Picture this; early afternoon, a gloriously sunny day, you have enjoyed an excellent glass of Youngs bitter, walked across a village green where a late summer game of cricket is being played & suddenly come across what looks like a stray from a classy fancy dress party.
This weekend was Open House London. You know the one, where lots of buildings not normally open to the public throw open their doors & positively welcome us in with open arms. I have visited a few buildings over the past few years, & not visited even more, but the one I enjoyed most & visited again this weekend was the Herbarium at Kew Gardens. A little history of the herbarium can be found here.

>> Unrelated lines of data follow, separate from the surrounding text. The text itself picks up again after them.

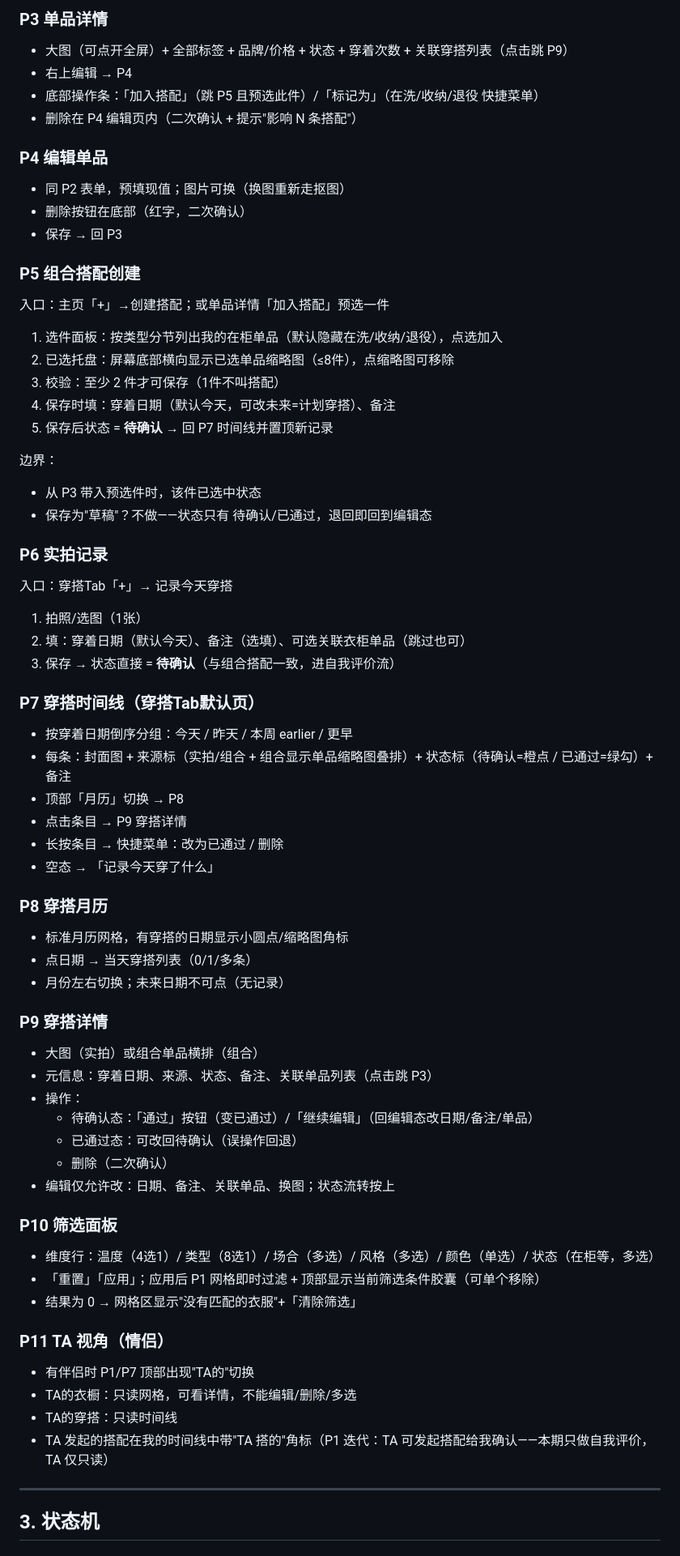
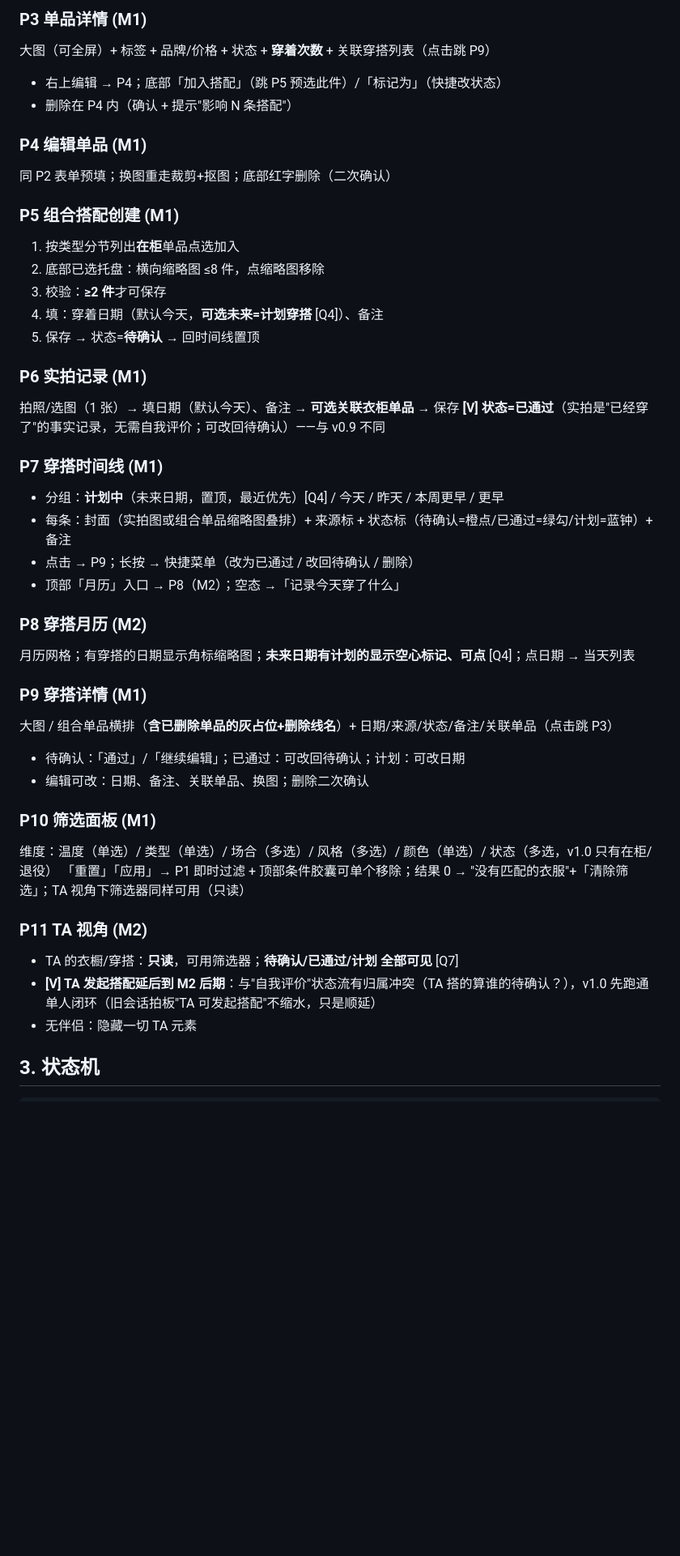
Before and after one commit to DKXaiLBY/lovegirl_flutter, a Markdown page: docs/wardrobe-interaction.md, the part around one of its changes. Shown at 81% size. Drawn GitHub-style; blank space fills up the shorter version.

```diff
--- a/docs/wardrobe-interaction.md
+++ b/docs/wardrobe-interaction.md
@@ -79,76 +60,54 @@ TA 视角：P1/P7 顶部有"TA的衣橱/TA的穿搭"切换胶囊
 
-### P3 单品详情
+### P3 单品详情 (M1)
 
-- 大图（可点开全屏）+ 全部标签 + 品牌/价格 + 状态 + 穿着次数 + 关联穿搭列表（点击跳 P9）
-- 右上编辑 → P4
-- 底部操作条：「加入搭配」（跳 P5 且预选此件）/「标记为」（在洗/收纳/退役 快捷菜单）
-- 删除在 P4 编辑页内（二次确认 + 提示"影响 N 条搭配"）
+大图（可全屏）+ 标签 + 品牌/价格 + 状态 + **穿着次数** + 关联穿搭列表（点击跳 P9）
+- 右上编辑 → P4；底部「加入搭配」（跳 P5 预选此件）/「标记为」（快捷改状态）
+- 删除在 P4 内（确认 + 提示"影响 N 条搭配"）
 
-### P4 编辑单品
+### P4 编辑单品 (M1)
 
-- 同 P2 表单，预填现值；图片可换（换图重新走抠图）
-- 删除按钮在底部（红字，二次确认）
-- 保存 → 回 P3
+同 P2 表单预填；换图重走裁剪+抠图；底部红字删除（二次确认）
 
-### P5 组合搭配创建
+### P5 组合搭配创建 (M1)
 
-入口：主页「+」→创建搭配；或单品详情「加入搭配」预选一件
-1. 选件面板：按类型分节列出我的在柜单品（默认隐藏在洗/收纳/退役），点选加入
-2. 已选托盘：屏幕底部横向显示已选单品缩略图（≤8件），点缩略图可移除
-3. 校验：至少 2 件才可保存（1件不叫搭配）
-4. 保存时填：穿着日期（默认今天，可改未来=计划穿搭）、备注
-5. 保存后状态 = **待确认** → 回 P7 时间线并置顶新记录
+1. 按类型分节列出**在柜**单品点选加入
+2. 底部已选托盘：横向缩略图 ≤8 件，点缩略图移除
+3. 校验：**≥2 件**才可保存
+4. 填：穿着日期（默认今天，**可选未来=计划穿搭** [Q4]）、备注
+5. 保存 → 状态=**待确认** → 回时间线置顶
 
-边界：
-- 从 P3 带入预选件时，该件已选中状态
-- 保存为"草稿"？不做——状态只有 待确认/已通过，退回即回到编辑态
+### P6 实拍记录 (M1)
 
-### P6 实拍记录
+拍照/选图（1 张）→ 填日期（默认今天）、备注 → **可选关联衣柜单品** → 保存
+**[V] 状态=已通过**（实拍是"已经穿了"的事实记录，无需自我评价；可改回待确认）——与 v0.9 不同
 
-入口：穿搭Tab「+」→ 记录今天穿搭
-1. 拍照/选图（1张）
-2. 填：穿着日期（默认今天）、备注（选填）、可选关联衣柜单品（跳过也可）
-3. 保存 → 状态直接 = **待确认**（与组合搭配一致，进自我评价流）
+### P7 穿搭时间线 (M1)
 
-### P7 穿搭时间线（穿搭Tab默认页）
+- 分组：**计划中**（未来日期，置顶，最近优先）[Q4] / 今天 / 昨天 / 本周更早 / 更早
+- 每条：封面（实拍图或组合单品缩略图叠排）+ 来源标 + 状态标（待确认=橙点/已通过=绿勾/计划=蓝钟）+ 备注
+- 点击 → P9；长按 → 快捷菜单（改为已通过 / 改回待确认 / 删除）
+- 顶部「月历」入口 → P8（M2）；空态 →「记录今天穿了什么」
 
-- 按穿着日期倒序分组：今天 / 昨天 / 本周 earlier / 更早
-- 每条：封面图 + 来源标（实拍/组合 + 组合显示单品缩略图叠排）+ 状态标（待确认=橙点 / 已通过=绿勾）+ 备注
-- 顶部「月历」切换 → P8
-- 点击条目 → P9 穿搭详情
-- 长按条目 → 快捷菜单：改为已通过 / 删除
-- 空态 → 「记录今天穿了什么」
+### P8 穿搭月历 (M2)
 
-### P8 穿搭月历
+月历网格；有穿搭的日期显示角标缩略图；**未来日期有计划的显示空心标记、可点** [Q4]；点日期 → 当天列表
 
-- 标准月历网格，有穿搭的日期显示小圆点/缩略图角标
-- 点日期 → 当天穿搭列表（0/1/多条）
-- 月份左右切换；未来日期不可点（无记录）
+### P9 穿搭详情 (M1)
 
-### P9 穿搭详情
+大图 / 组合单品横排（**含已删除单品的灰占位+删除线名**）+ 日期/来源/状态/备注/关联单品（点击跳 P3）
+- 待确认：「通过」/「继续编辑」；已通过：可改回待确认；计划：可改日期
+- 编辑可改：日期、备注、关联单品、换图；删除二次确认
 
-- 大图（实拍）或组合单品横排（组合）
-- 元信息：穿着日期、来源、状态、备注、关联单品列表（点击跳 P3）
-- 操作：
-  - 待确认态：「通过」按钮（变已通过）/「继续编辑」（回编辑态改日期/备注/单品）
-  - 已通过态：可改回待确认（误操作回退）
-  - 删除（二次确认）
-- 编辑仅允许改：日期、备注、关联单品、换图；状态流转按上
+### P10 筛选面板 (M1)
 
-### P10 筛选面板
+维度：温度（单选）/ 类型（单选）/ 场合（多选）/ 风格（多选）/ 颜色（单选）/ 状态（多选，v1.0 只有在柜/退役）
+「重置」「应用」→ P1 即时过滤 + 顶部条件胶囊可单个移除；结果 0 → "没有匹配的衣服"+「清除筛选」；TA 视角下筛选器同样可用（只读）
 
-- 维度行：温度（4选1）/ 类型（8选1）/ 场合（多选）/ 风格（多选）/ 颜色（单选）/ 状态（在柜等，多选）
-- 「重置」「应用」；应用后 P1 网格即时过滤 + 顶部显示当前筛选条件胶囊（可单个移除）
-- 结果为 0 → 网格区显示"没有匹配的衣服"+「清除筛选」
+### P11 TA 视角 (M2)
 
-### P11 TA 视角（情侣）
-
-- 有伴侣时 P1/P7 顶部出现"TA的"切换
-- TA的衣橱：只读网格，可看详情，不能编辑/删除/多选
-- TA的穿搭：只读时间线
-- TA 发起的搭配在我的时间线中带"TA 搭的"角标（P1 迭代：TA 可发起搭配给我确认——本期只做自我评价，TA 仅只读）
-
----
+- TA 的衣橱/穿搭：**只读**，可用筛选器；**待确认/已通过/计划 全部可见** [Q7]
+- **[V] TA 发起搭配延后到 M2 后期**：与"自我评价"状态流有归属冲突（TA 搭的算谁的待确认？），v1.0 先跑通单人闭环（旧会话拍板"TA 可发起搭配"不缩水，只是顺延）
+- 无伴侣：隐藏一切 TA 元素
 
 ## 3. 状态机
 
```
Also changed, not shown: other parts of docs/wardrobe-interaction.md (+86 -92 lines), docs/design/asset-prompts.md (+6 -0 lines), docs/wardrobe-prd.md (+2 -8 lines).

I find the whole place fascinating & would happily spend hours there. We started off in the original building where not only is a sense of history engendered by the dark wood panels & portraits & busts of Hooker, Bentham & Broomfield, but actual history is right there in front of you. We were looking at plant specimens brought back from the Livingstone expedition. Specimens are collected & sent to Kew in an almost identical fashion to the way all those plant hunters did many many years ago; between newspapers in a cardboard folder. The dried specimens are still glued onto paper & stored in the same way.
In parallel to this living botanical history some new-fangled processes & procedures have to be employed too. Now, in order to protect the specimens from pest damage, not being allowed to inject the plant material with poison, they all have to be frozen & the storage of some material is in the recently opened new building at the herbarium, where the temperature can be more strictly maintained.
I think I am really a frustrated botanist. I loved biology at school & was frustrated not to be able to study it at A level. When studying for the RHS General Certificate & Diploma I suddenly found myself enjoying the botany bits enormously. Bit late for a career change!